● Problem to work on: Go through the entries below line by line and tally those holding "html"; write only the tally.

[Front-end code edit data]

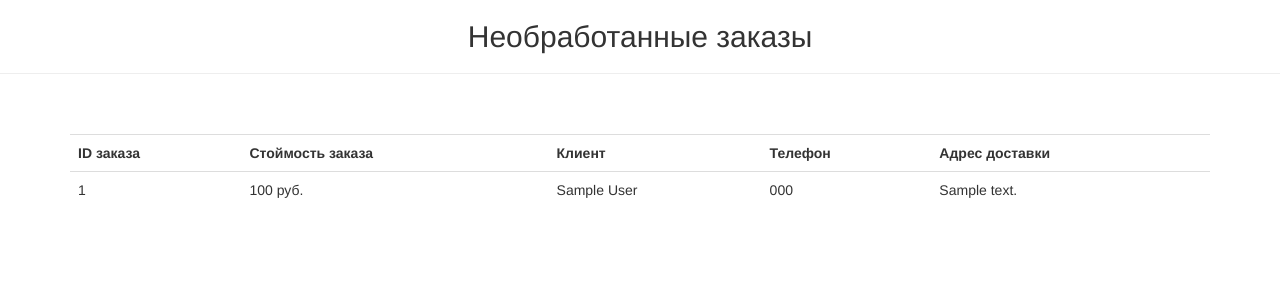
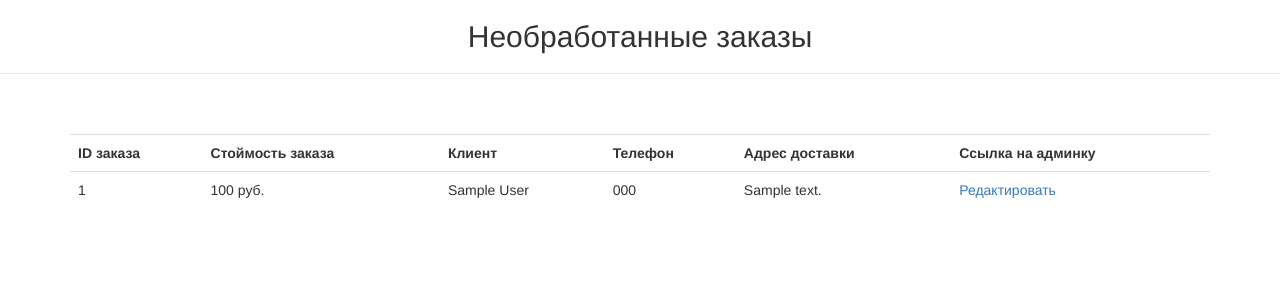
Before and after one commit to Maxim-Pekov/BurgerKing, a Django app: page /manager/orders/ in a window 1280 px wide. Shown: the part 52-352 px from the top of the page. Run offline with Django 3.2, Linux system fonts and the light colour scheme; a user stored in the database is signed in; tables that the repository leaves empty hold one stand-in row (values such as "Sample post"); parts of the project's set-up code (start-up, migrations or seed data) failed here and were passed over; some libraries are stand-ins or nearby versions.

Commit message:
Link to admin from order.html.

```diff
--- a/restaurateur/templates/order_items.html
+++ b/restaurateur/templates/order_items.html
@@ -18,6 +18,7 @@
       <th>Клиент</th>
       <th>Телефон</th>
       <th>Адрес доставки</th>
+      <th>Ссылка на админку</th>
     </tr>
 
     {% for item in order_items %}
@@ -27,6 +28,11 @@
         <td>{{item.firstname}} {{item.lastname}}</td>
         <td>{{item.phonenumber}}</td>
         <td>{{item.address}}</td>
+        <td>
+          <a href="{% url 'admin:foodcartapp_order_change' object_id=item.id %}">
+            Редактировать
+          </a>
+        </td>
       </tr>
     {% endfor %}
    </table>
```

● Task response: 3